### WHAT THE EXERCISE ASKS
Tally the lines of the listing that contain the word "Footer", then give the total and nothing else.

### RECORDS FOR THIS TASK
######

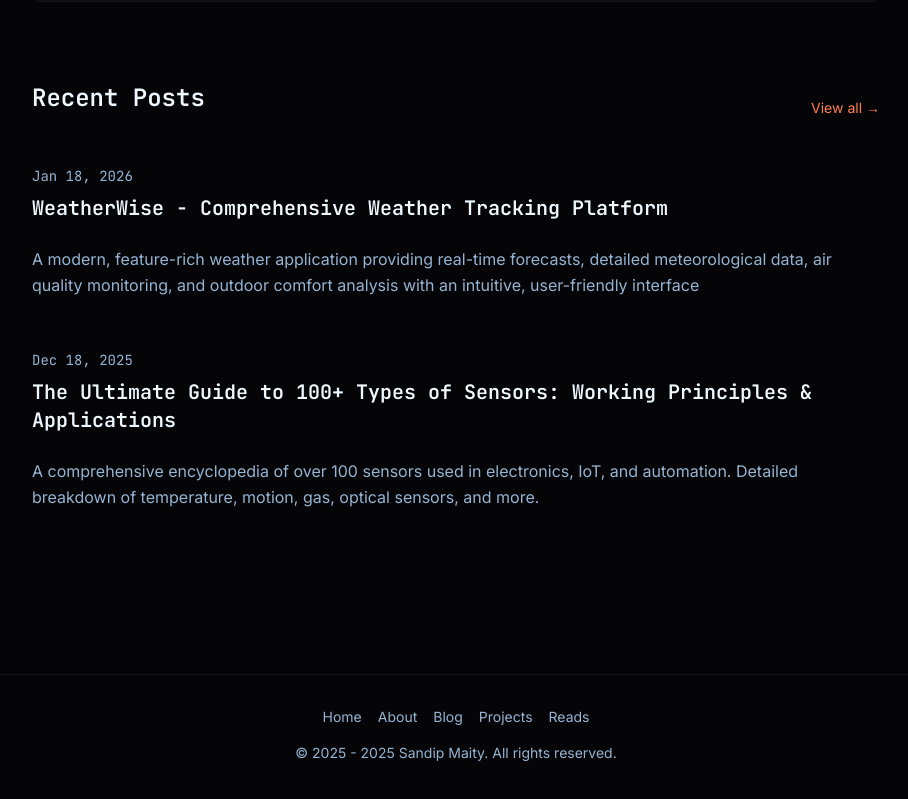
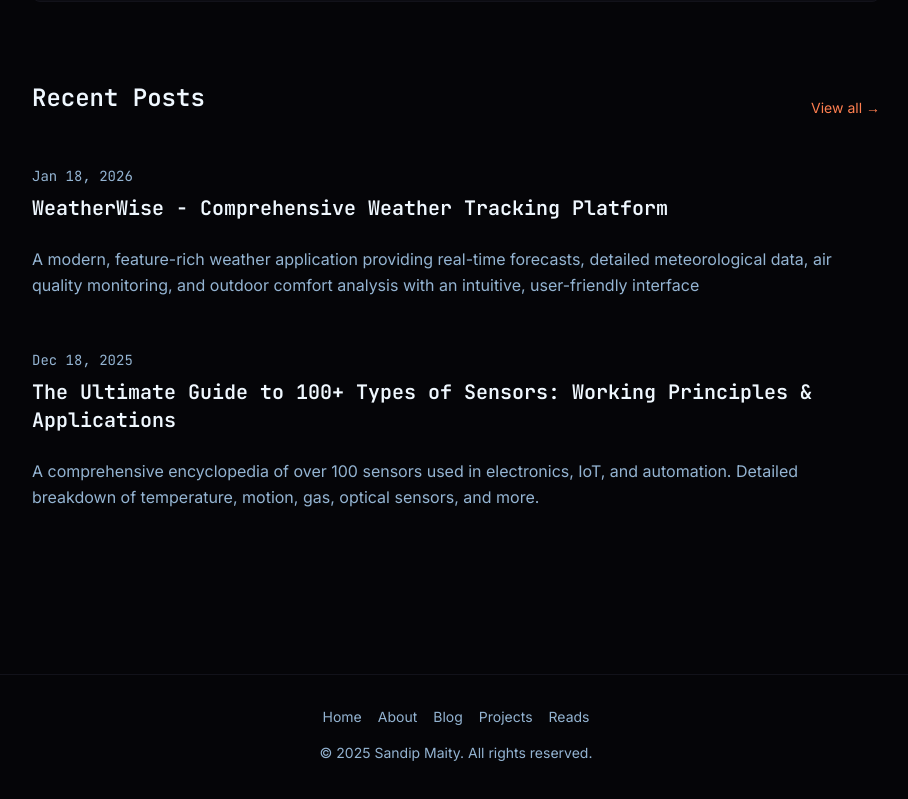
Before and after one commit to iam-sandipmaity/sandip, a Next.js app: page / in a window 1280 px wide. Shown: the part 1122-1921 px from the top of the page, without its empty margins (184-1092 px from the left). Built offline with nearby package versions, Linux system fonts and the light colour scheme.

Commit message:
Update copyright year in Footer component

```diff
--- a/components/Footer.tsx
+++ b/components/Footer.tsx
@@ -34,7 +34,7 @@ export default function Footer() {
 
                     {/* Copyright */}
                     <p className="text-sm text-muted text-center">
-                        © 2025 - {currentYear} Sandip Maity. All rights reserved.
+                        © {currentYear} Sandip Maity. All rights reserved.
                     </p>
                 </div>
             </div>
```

######

### ANSWER SECTION
4